In the Seeking Alpha article, "Coca-Cola: An Objective Dividend and Growth Story,” the author attempts to present a case that investing in KO since its high point in September 1998 was not successful.
Had an individual been unlucky enough to buy the stock at the high in 1998, I am certain that even with total dividends of $15.07 since then, one wouldn’t be too happy about losing $22 in value as of today, and although the stock delivered an income stream at an average rate of 2% to 3% per year over the period - nothing to write home about - one could have done better elsewhere. An 8% overall capital loss over 13 years is hardly safe.
Let’s examine this statement from a dividend investor’s point of view to see if the investor is “happy” after 13 years of owning KO. We assume that an investor retires on June 15, 1998 with a fixed pension of $1,000 per month, Social Security benefits of $1,800 per month and a portfolio valued at $1,000,000 which was invested in KO at its all-time high of $88.94 per share. The dividend on the KO stock would be approximately $560 per month. With the pension, Social Security and KO dividend, the retiree would have $2,360 per month or $43,320 per year of income.
Let’s fast forward to 2011 and see how this retiree is doing. The fixed pension is still paying $1,000 per month, the inflation adjusted Social Security benefit increased to $2,366 per month, and the dividends on KO stock increased from an initial $0.15 per share to $0.47 making the dividend payment $1,761 per month. The retiree now has $5,127 per month, or $61,500 per year of income.
To determine if this retiree is “happy” in retirement, we need to determine if their initial income has kept pace with inflation. The inflation adjusted equivalent of $43,320 in 1998 is $57,654 in 2010. Since the retiree’s income has more than kept up with inflation, I believe the retiree would be happy with the results of owning KO as a supplement to their pension and social security benefits.

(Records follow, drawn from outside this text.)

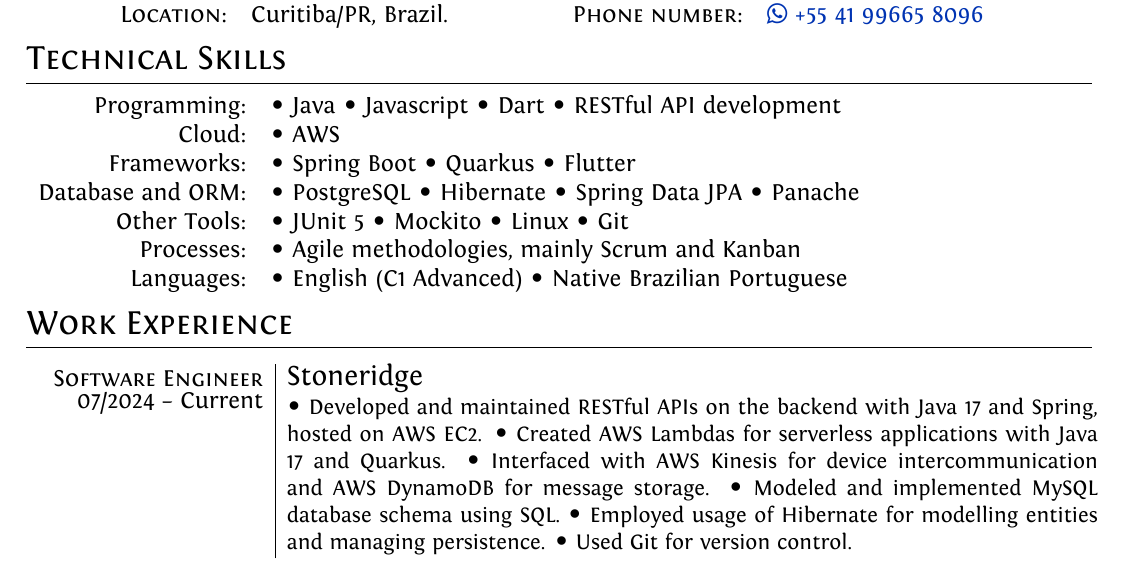
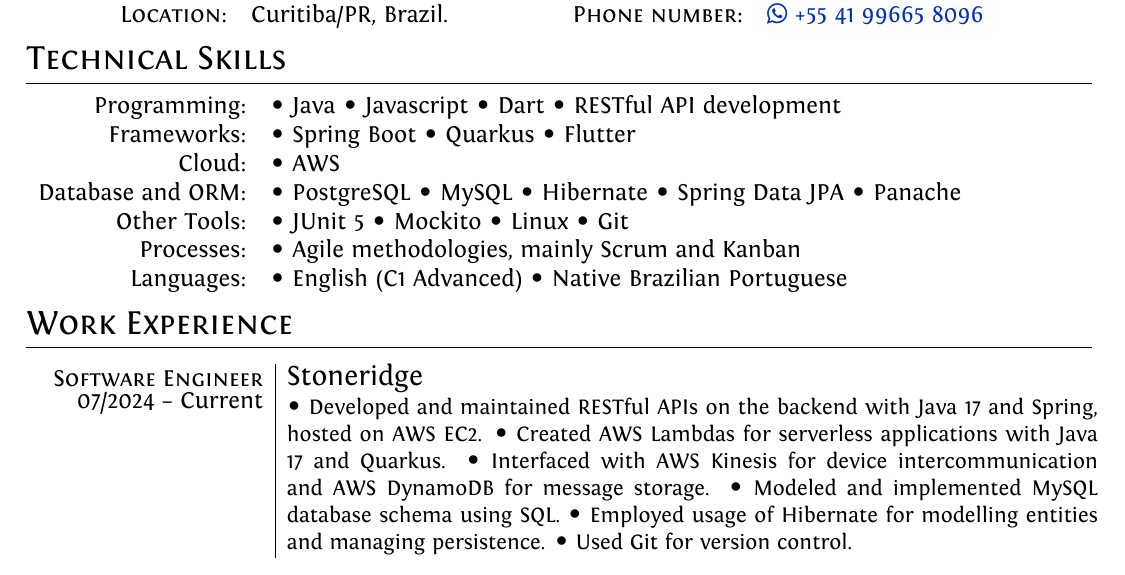
Before and after one commit to brunocmpr/cv, a LaTeX document (en-us/bruno-campera-en.tex): part of page 1 of 2, cut so that both start at the same text. Compiled offline with XeLaTeX.

Commit message:
Reorder skills

```diff
--- a/en-us/bruno-campera-en.tex
+++ b/en-us/bruno-campera-en.tex
@@ -109,19 +109,20 @@ ItalicFont = Fontin-Italic.ttf
     \item Dart
     \item RESTful API development
 \end{itemize*}\\
-\raggedleft Cloud:
-& \begin{itemize*}[label=\Large\textbullet]
-    \item AWS
-\end{itemize*}\\
 \raggedleft Frameworks:
 & \begin{itemize*}[label=\Large\textbullet]
     \item Spring Boot
     \item Quarkus
     \item Flutter
 \end{itemize*}\\
+\raggedleft Cloud:
+& \begin{itemize*}[label=\Large\textbullet]
+    \item AWS
+\end{itemize*}\\
 \raggedleft Database and ORM:
 & \begin{itemize*}[label=\Large\textbullet]
     \item PostgreSQL
+    \item MySQL
     \item Hibernate
     \item Spring Data JPA
     \item Panache
```
Also changed, not shown: en-us/bruno-campera-en.pdf.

This example shows that an investor can be successful owning dividend paying stocks without concern for capital appreciation when the dividend increases exceed inflation. The original article was correct in stating the investor would have had a capital loss on the investment, but the investment was a success when viewed from an inflation adjusted income point of view.